I have discovered Alex Monhart's backpacks through my friends who posted a photo with their backpack on Facebook. That is why I believe that the influence of social media is quite potent in this respect. "By the way, could you show me what makes your backpacks so interesting?" I challenge Alex. She describes every single pocket and demonstrates how to easily fold the backpack into a practical envelope.
Cool! Can you wrap it up for me?
"It looks cool! I think I'll take the smaller one. I don't like the idea of investing seven thousand crowns into you for the bigger one," I hear myself saying aloud. "I appreciate your frankness," Alex laughs. "We had to increase our prices but, at the same time, we are able to defend them. When customers see how the backpack looked before and how it looks now, they understand," Alex explains and she presently fetches one of the prototypes. It differs only in minor details, yet it obviously lacks the touch of luxury of its younger alter ego.
"We practically made this backpack ourselves by makeshift means at the studio. It's one of the phase-one versions. When I wanted to succeed abroad, I had to shift the material and workmanship standard to a completely new level. And I think it's visible," Alex says and I nod. While Alex is wrapping my new Urbanus in black silk paper and placing it into an elegant black box made by the Činčera Studio according to her design, I learn that I am her typical customer.

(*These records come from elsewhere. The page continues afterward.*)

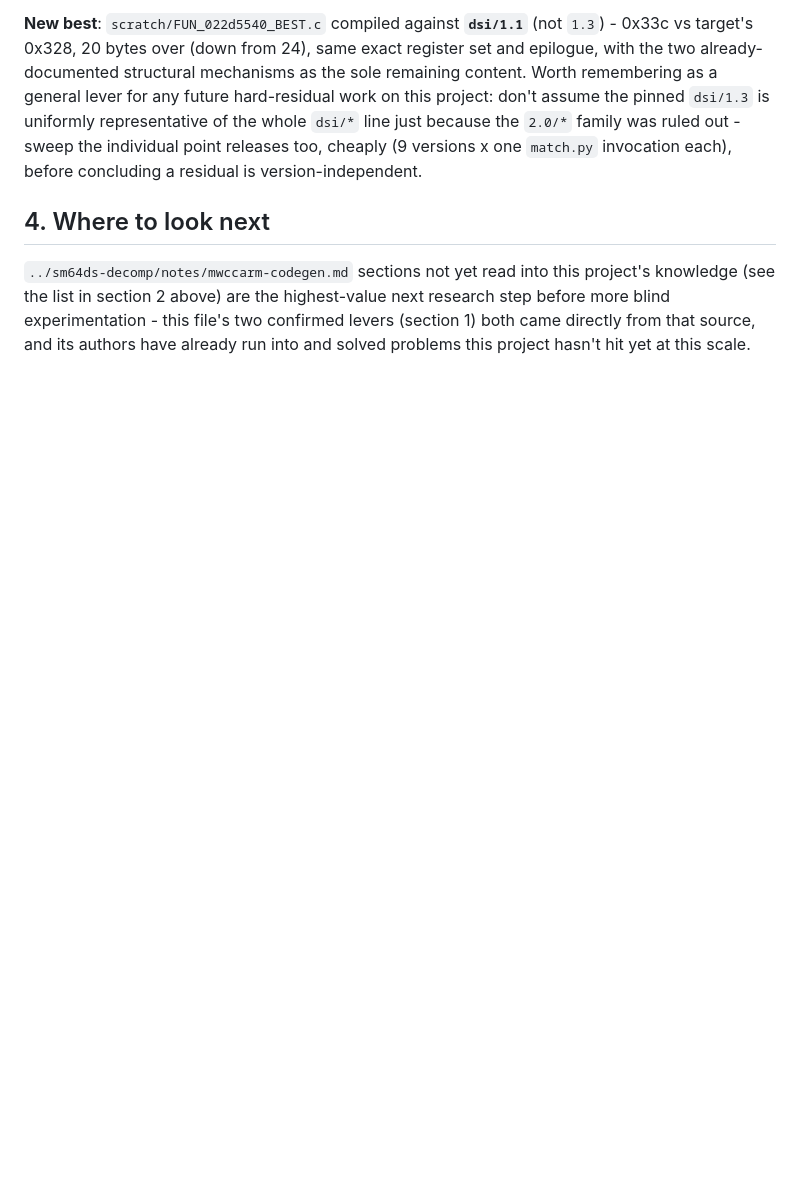
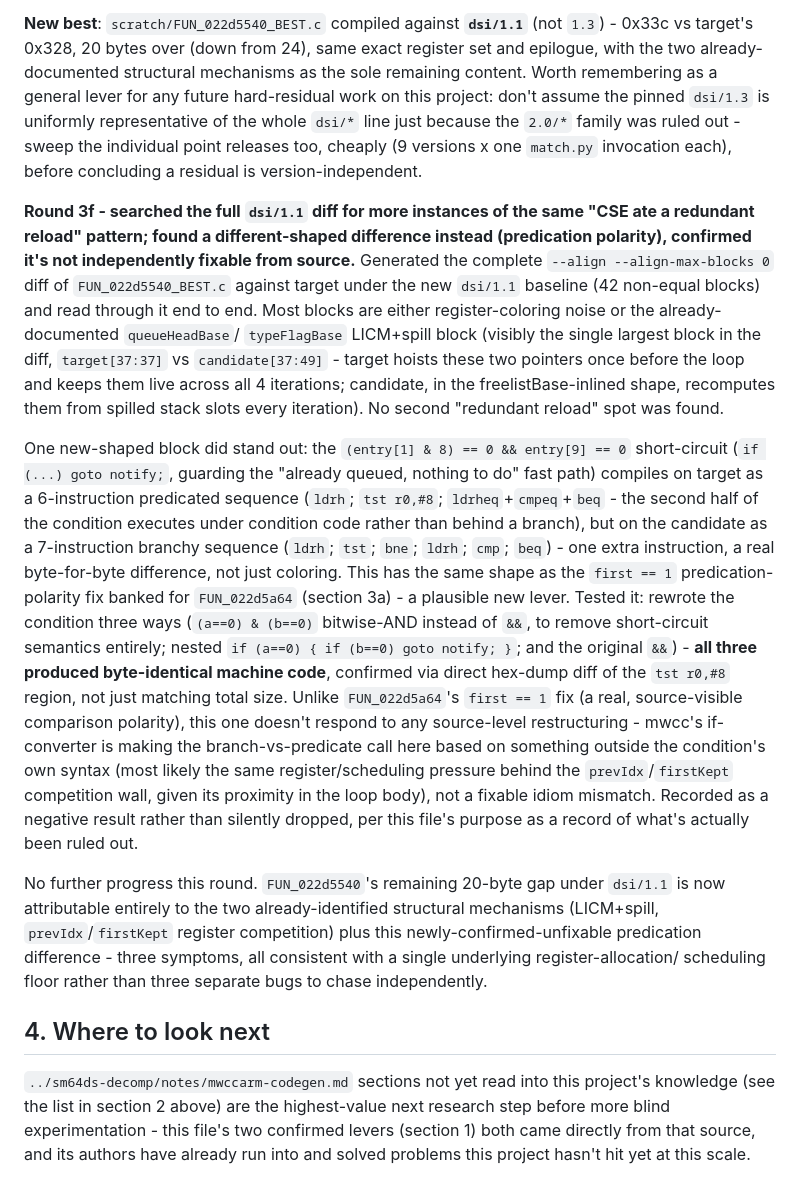
Before and after one commit to mitch030504/pictochat-decomp, a Markdown page: notes/mwccarm-codegen.md, the part around the change. Rendered like a GitHub page; blank space fills up the shorter version.

Commit message:
mwccarm-codegen.md: FUN_022d5540 round 3f - predication-polarity difference found, confirmed not source-fixable
Swept the full dsi/1.1 diff for more "CSE ate a redundant reload" instances
(the mechanism behind round 3e's win); found none. Found a differently-shaped
block instead - the (entry[1]&8)==0 && entry[9]==0 short-circuit predicates
on target but branches on the candidate, one instruction/4 bytes. Unlike the
FUN_022d5a64 first==1 fix this resembles, three source rewrites (bitwise AND,
nested if, original &&) all produced byte-identical output, so this is not an
independently fixable idiom mismatch - recorded as a negative result.

```diff
--- a/notes/mwccarm-codegen.md
+++ b/notes/mwccarm-codegen.md
@@ -1198,6 +1198,49 @@ for any future hard-residual work on this project: don't assume the pinned
 (9 versions x one `match.py` invocation each), before concluding a residual is
 version-independent.
 
+**Round 3f - searched the full `dsi/1.1` diff for more instances of the same
+"CSE ate a redundant reload" pattern; found a different-shaped difference
+instead (predication polarity), confirmed it's not independently fixable from
+source.** Generated the complete `--align --align-max-blocks 0` diff of
+`FUN_022d5540_BEST.c` against target under the new `dsi/1.1` baseline (42
+non-equal blocks) and read through it end to end. Most blocks are either
+register-coloring noise or the already-documented `queueHeadBase`/
+`typeFlagBase` LICM+spill block (visibly the single largest block in the
+diff, `target[37:37]` vs `candidate[37:49]` - target hoists these two
+pointers once before the loop and keeps them live across all 4 iterations;
+candidate, in the freelistBase-inlined shape, recomputes them from spilled
+stack slots every iteration). No second "redundant reload" spot was found.
+
+One new-shaped block did stand out: the `(entry[1] & 8) == 0 && entry[9] ==
+0` short-circuit (`if (...) goto notify;`, guarding the "already queued,
+nothing to do" fast path) compiles on target as a 6-instruction predicated
+sequence (`ldrh`; `tst r0,#8`; `ldrheq`+`cmpeq`+`beq` - the second half of
+the condition executes under condition code rather than behind a branch),
+but on the candidate as a 7-instruction branchy sequence (`ldrh`; `tst`;
+`bne`; `ldrh`; `cmp`; `beq`) - one extra instruction, a real byte-for-byte
+difference, not just coloring. This has the same shape as the `first == 1`
+predication-polarity fix banked for `FUN_022d5a64` (section 3a) - a plausible
+new lever. Tested it: rewrote the condition three ways (`(a==0) &
+(b==0)` bitwise-AND instead of `&&`, to remove short-circuit semantics
+entirely; nested `if (a==0) { if (b==0) goto notify; }`; and the original
+`&&`) - **all three produced byte-identical machine code**, confirmed via
+direct hex-dump diff of the `tst r0,#8` region, not just matching total size.
+Unlike `FUN_022d5a64`'s `first == 1` fix (a real, source-visible comparison
+polarity), this one doesn't respond to any source-level restructuring -
+mwcc's if-converter is making the branch-vs-predicate call here based on
+something outside the condition's own syntax (most likely the same
+register/scheduling pressure behind the `prevIdx`/`firstKept` competition
+wall, given its proximity in the loop body), not a fixable idiom mismatch.
+Recorded as a negative result rather than silently dropped, per this file's
+purpose as a record of what's actually been ruled out.
+
+No further progress this round. `FUN_022d5540`'s remaining 20-byte gap under
+`dsi/1.1` is now attributable entirely to the two already-identified
+structural mechanisms (LICM+spill, `prevIdx`/`firstKept` register
+competition) plus this newly-confirmed-unfixable predication difference -
+three symptoms, all consistent with a single underlying register-allocation/
+scheduling floor rather than three separate bugs to chase independently.
+
 ## 4. Where to look next
 
 `../sm64ds-decomp/notes/mwccarm-codegen.md` sections not yet read into this project's
```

"Customers who buy our backpacks are mostly men in their early to mid thirties. In the morning, they leave their home with their backpack and head to their office. During the day, they take it with them to a meeting at a café. And in the evening, they take out their notebook, fold the backpack into an envelope and go out for dinner," she describes. "The other day, I had a customer who came here on his Vespa," she adds with a proud smile, and I realize how happy she is that her customers have style. "He parked it in front of the showroom. He was deciding between Primus and Urbanus and he eventually bought the smaller one," she concludes. While Urbanus is sold for CZK 4,000 and it is the least expensive, the best seller is Primus priced at CZK 7,550. The most expensive is Magnus, which is sold for almost CZK 10,000. It is also the biggest one with a reinforced back and an additional leather cross-shoulder strap. Alex also offers a backpack in a limited edition combining bottle green rubber-coated fabric with black patent leather. "There were four of them and we have one last left," she says.
"You know, I think I'll take the mid-sized one," I say decisively. "Are you planning to make any accessories to it?" Alex smiles and replaces Urbanus with Primus. "Now, we have photo belts that were created in cooperation with blogger Adéla Mazánková. It's a leather belt made from the same leather that's used on the backpack. The design is the same and thanks to the components, it can be used as a camera holder, clipped to a backpack, or worn as a wristband," she demonstrates. "We are currently working on smaller items, such as wallets and larger travel backpacks. It will take a while though," Alex says and I see that she is giving it her best again. Before she releases anything, she wants to be certain that it is bug-free.
That day, I walked into the showroom at Letná as a curious journalist and I walked out as a owner of a new backpack. I have no regrets. Only a few seconds after showing my new Primus on Instagram, I felt on my own skin the positive effect that it has on people. I became a member of the Brotherhood of Alex's Backpack.